GUN VIOLENCE AND RESPONSIBILITY IN MOVIE MAKINGOctober 19, 2014 11:21 am
In May this year two gun-waving would-be thieves burst into a jewellery store in Deurne, a small town in the Netherlands. Presumably they thought they’d walk out with armfuls of gold and diamonds, but they didn’t. The woman who owned the store along with her husband, shot them both dead in self-defense.
Do people like these thieves, who choose to pick up guns, think they are picking up power? Perhaps they never received Gandalf’s memo to Frodo: put on the ring (or pick up a gun) and enjoy some invisibility (or power) – but will you also be ready to take on Mordor?
At the time of the Deurne shootings I was already working on a ‘jewels versus guns’ screenplay, and found the events only reinforced my desire to critique gun violence within my story. In many films these days when someone picks up a gun, they appear to pick up power. But have we perhaps lost sight of what gives someone the ‘right’ to pick up a gun in the first place? What gave those would-be thieves the idea they had the right to walk in and steal someone’s hard-earned possessions?
I grew up on a farm in Australia. We had a .22 rifle for shooting rabbits, a far too prolific, introduced species. I was taught to both respect and fear a gun for what it is: a dangerous weapon. Then I lived on New York’s Lower East Side back in the ‘80s and early ‘90s when it was still the Badlands. Guns were so commonplace I was stupefied by our local Laundromat sign oh-so-casually asking me to “empty pockets of pencils, hairpins, nails, bolts, bullets…” Really? Bullets? Were randy rabbits threatening to cross Delancey?
Now I live in Amsterdam and am married to a jeweller. He built his business from scratch and works constantly, always re-investing any ‘spare’ money back into his small business. He’s not dissimilar from a colleague of his I interviewed, who was handcuffed to a wall fixture for hours while her armed assailant ransacked her shop. By now, years later, she’s had time to process her terror. Another jeweller however, declined any interview, visibly shaken by my request. After four armed robberies and a high-speed car chase, he’s been forced to close his business – but he’s still too traumatised to even talk about these events. So for my husband and myself, security is something we have to think about in our lives.
I didn’t know a whole lot about jewellery until I met my husband. But via his prodigious knowledge, and first-hand experience of high-end examples, I’ve come to appreciate that certain pieces of jewellery are works of art. The people who create them are artists, and the people who sell them are like art gallerists – they run businesses built around passion, not just commerce.
So last year when I saw a movie that, as part of its story, portrayed a gun’s creation with the same kind of reverence we usually accord artworks, I left the cinema quite sickened. No wonder there are 900 million guns in the world today, and 30 gun-related deaths in the United States every day. We’re so busy glamourizing and fetishizing guns, of course people keep picking them up. And no wonder people buy into the idea of their supposed power. It’s a seduction. Their triggers yearn to be pulled, they’re asking for it, we want to grip that hard steel. The ‘right’ to pick up a gun? Who cares?!
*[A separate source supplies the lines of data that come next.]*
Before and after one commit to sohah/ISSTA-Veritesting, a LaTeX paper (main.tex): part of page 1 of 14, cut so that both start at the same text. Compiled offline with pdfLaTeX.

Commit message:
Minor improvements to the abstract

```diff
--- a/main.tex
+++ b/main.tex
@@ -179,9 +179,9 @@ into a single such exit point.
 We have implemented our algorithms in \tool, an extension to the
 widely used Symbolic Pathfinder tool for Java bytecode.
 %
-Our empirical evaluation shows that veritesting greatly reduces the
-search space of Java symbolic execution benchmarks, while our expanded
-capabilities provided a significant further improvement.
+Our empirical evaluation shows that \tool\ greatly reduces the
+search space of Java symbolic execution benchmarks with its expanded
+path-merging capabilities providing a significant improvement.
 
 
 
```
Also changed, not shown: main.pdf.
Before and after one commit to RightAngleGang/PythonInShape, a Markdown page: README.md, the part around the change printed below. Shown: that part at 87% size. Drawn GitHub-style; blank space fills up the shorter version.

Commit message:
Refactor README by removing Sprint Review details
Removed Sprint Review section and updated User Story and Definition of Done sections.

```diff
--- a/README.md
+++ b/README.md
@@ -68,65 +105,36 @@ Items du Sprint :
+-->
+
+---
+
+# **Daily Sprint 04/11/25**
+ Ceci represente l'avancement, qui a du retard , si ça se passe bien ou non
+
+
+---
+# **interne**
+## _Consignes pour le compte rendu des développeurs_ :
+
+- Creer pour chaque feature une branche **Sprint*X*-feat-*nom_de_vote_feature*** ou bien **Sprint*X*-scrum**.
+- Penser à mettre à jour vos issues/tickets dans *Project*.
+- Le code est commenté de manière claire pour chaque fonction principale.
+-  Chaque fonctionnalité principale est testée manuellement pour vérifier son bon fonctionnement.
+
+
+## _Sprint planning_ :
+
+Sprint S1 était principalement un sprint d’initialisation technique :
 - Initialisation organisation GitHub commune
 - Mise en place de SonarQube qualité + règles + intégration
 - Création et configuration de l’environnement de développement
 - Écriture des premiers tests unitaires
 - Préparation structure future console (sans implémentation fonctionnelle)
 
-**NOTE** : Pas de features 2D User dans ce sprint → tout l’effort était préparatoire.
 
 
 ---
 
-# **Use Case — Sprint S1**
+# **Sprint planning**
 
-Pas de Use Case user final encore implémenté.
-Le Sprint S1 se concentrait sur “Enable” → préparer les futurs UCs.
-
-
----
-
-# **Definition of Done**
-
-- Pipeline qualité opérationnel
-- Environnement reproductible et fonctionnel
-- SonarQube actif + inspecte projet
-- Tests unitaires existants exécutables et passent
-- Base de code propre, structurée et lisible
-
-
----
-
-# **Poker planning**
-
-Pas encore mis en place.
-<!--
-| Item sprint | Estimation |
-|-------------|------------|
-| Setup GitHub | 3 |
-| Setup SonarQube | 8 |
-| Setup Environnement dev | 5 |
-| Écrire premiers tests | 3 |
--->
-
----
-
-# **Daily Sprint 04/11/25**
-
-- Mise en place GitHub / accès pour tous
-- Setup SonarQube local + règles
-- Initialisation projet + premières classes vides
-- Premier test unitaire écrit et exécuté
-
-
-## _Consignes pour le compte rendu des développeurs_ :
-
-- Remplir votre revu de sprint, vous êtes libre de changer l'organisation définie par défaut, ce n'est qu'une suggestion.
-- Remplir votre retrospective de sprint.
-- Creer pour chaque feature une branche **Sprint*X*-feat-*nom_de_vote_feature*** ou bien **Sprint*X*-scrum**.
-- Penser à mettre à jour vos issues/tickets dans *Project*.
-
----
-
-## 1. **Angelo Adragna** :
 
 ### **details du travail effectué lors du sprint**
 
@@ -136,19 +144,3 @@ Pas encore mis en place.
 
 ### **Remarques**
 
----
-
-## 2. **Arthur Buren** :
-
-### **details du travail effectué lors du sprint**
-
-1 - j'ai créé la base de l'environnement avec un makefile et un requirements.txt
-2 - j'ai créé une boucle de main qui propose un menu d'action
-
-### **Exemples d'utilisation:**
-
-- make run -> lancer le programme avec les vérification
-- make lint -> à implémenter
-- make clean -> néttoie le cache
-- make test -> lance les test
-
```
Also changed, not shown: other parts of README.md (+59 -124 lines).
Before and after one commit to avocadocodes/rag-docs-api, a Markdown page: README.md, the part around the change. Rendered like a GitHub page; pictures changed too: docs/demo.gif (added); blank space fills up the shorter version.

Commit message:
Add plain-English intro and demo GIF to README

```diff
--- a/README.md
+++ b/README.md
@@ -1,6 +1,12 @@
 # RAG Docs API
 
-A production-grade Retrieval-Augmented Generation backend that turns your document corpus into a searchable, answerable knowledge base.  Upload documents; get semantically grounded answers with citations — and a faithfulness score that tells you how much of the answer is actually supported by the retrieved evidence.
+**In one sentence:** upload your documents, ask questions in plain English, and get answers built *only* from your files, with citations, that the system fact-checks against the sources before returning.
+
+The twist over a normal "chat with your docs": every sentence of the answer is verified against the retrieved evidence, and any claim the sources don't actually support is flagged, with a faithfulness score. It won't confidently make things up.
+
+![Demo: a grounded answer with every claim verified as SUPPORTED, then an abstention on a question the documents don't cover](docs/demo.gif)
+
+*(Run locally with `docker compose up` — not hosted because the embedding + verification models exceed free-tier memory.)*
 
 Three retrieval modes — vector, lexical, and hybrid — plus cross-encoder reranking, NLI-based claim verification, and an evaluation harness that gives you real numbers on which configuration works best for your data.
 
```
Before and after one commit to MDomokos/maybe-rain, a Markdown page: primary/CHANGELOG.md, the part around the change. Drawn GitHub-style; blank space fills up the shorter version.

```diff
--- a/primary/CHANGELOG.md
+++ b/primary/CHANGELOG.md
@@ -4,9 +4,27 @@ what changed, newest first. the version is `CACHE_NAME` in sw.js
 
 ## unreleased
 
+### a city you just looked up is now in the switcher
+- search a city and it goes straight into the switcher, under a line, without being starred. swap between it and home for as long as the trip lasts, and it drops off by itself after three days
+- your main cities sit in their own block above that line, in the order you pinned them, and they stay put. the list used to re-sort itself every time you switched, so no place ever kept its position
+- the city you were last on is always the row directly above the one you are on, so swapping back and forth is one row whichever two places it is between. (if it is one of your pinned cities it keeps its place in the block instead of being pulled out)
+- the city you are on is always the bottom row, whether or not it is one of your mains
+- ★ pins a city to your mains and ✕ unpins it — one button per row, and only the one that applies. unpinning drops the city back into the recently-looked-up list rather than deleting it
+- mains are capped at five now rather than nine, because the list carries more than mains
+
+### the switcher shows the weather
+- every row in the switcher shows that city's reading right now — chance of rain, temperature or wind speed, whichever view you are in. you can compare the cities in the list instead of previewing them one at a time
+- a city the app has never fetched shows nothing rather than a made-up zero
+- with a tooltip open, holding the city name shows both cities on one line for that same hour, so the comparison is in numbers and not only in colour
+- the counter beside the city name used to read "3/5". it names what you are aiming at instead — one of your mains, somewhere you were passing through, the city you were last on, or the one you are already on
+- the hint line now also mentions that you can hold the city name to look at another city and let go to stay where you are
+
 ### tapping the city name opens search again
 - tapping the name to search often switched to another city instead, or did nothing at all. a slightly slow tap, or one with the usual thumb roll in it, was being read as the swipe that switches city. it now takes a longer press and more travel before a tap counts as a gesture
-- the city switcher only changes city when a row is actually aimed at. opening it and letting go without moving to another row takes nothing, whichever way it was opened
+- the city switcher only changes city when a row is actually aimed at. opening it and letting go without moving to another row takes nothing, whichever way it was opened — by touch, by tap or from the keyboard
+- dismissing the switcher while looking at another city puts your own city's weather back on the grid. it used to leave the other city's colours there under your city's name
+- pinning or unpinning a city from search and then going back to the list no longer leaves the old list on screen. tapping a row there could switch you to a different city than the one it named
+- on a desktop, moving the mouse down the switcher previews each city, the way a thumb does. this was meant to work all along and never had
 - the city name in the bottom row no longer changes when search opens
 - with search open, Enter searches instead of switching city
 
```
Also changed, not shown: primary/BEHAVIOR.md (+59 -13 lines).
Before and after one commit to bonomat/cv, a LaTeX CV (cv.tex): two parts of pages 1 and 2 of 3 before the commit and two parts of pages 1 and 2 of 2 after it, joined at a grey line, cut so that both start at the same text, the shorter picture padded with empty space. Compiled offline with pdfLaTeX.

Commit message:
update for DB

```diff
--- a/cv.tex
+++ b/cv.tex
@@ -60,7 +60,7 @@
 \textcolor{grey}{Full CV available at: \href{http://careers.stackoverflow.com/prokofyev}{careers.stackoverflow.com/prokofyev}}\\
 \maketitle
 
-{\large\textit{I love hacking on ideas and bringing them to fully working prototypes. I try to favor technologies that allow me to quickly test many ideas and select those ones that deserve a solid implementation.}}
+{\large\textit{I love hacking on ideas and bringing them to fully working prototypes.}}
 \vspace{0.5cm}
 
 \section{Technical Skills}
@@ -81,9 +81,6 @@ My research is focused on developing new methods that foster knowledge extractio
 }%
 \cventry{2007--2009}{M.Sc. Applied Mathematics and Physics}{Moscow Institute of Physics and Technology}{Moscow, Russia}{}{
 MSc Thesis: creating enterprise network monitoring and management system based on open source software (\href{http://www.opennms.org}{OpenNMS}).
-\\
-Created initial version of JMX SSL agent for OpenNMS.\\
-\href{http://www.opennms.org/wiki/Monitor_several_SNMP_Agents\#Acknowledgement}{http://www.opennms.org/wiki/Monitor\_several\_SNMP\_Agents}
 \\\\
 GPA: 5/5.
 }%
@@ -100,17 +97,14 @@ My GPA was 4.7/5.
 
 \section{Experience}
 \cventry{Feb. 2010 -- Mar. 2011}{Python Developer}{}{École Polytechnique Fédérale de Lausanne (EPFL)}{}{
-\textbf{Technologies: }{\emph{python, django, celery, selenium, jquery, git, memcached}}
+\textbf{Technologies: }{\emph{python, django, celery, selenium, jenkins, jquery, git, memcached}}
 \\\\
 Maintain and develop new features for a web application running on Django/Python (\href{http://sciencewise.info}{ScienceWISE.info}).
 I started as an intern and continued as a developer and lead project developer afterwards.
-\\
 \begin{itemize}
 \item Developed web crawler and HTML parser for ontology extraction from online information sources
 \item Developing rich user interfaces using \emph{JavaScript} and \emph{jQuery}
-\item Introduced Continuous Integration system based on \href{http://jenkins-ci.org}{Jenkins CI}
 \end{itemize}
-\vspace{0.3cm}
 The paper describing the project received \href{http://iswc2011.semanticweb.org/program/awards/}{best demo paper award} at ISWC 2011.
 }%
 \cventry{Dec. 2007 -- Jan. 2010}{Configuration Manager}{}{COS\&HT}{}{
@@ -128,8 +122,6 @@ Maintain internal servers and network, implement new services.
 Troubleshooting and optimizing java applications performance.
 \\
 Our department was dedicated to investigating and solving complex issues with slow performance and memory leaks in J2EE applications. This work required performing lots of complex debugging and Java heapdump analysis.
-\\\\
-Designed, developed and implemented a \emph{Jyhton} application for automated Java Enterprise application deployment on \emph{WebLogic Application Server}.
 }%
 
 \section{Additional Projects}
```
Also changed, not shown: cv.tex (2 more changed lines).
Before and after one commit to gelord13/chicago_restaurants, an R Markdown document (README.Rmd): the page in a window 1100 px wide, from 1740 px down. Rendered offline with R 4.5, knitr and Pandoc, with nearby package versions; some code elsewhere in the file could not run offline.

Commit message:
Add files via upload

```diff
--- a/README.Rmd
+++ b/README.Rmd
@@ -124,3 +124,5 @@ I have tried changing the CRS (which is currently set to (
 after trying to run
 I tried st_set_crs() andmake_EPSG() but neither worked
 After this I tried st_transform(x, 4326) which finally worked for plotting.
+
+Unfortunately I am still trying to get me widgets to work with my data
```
But does this all mean I only tune into Hallmark-style channels for romantic comedies and Bambi cartoons? No. It doesn’t. As a child of the ‘60s I’m too far gone; too saturated in technicolour movie gun violence. I’ve been seduced, I’m addicted – I can even be hugely entertained. But what concerns me is I barely flinch at anything. I’ve become numb to it all. Should that be my response when I see a gun get used in a movie? Apathy? Shouldn’t I perhaps be provoked? To question and think about the role of guns in societies that purport to call themselves civilized?
Mostly simply put, it comes down to me. I’m a moviemaker. What do I have to say about guns? How will I portray them? At worst I hope to not add to the problem. At best I’d like to combat the madness of gun violence as intelligently as I can.
So I’ve made a film this year called Brilliance, along with an amazing director, a high-calibre cast and an incredible crew. Guns do appear in our story, along with beautiful locations, objects and people, two love stories, a romantic city and a jewellery heist that goes pretty much arse over tit. And two out of our six characters are gunmen, but these guys end up being ridiculous, not glorious. Seems they didn’t get Gandalf’s memo either – because when they pick up their guns they fail to see Mordor, lurking just around the corner.
Will I be praised or panned for the gun portrayals in my film? That remains to be seen. I’m pretty sure that my tiny English language, Netherlands-Poland-UK co-production short film will do precious little to stop global gun violence. But if it could influence just one person to stop and think first, and choose not to pick up a gun, thereby preventing another senseless death or years of traumatisation… then THAT would indeed be, well, brilliant.
Written by Matthew Curlewis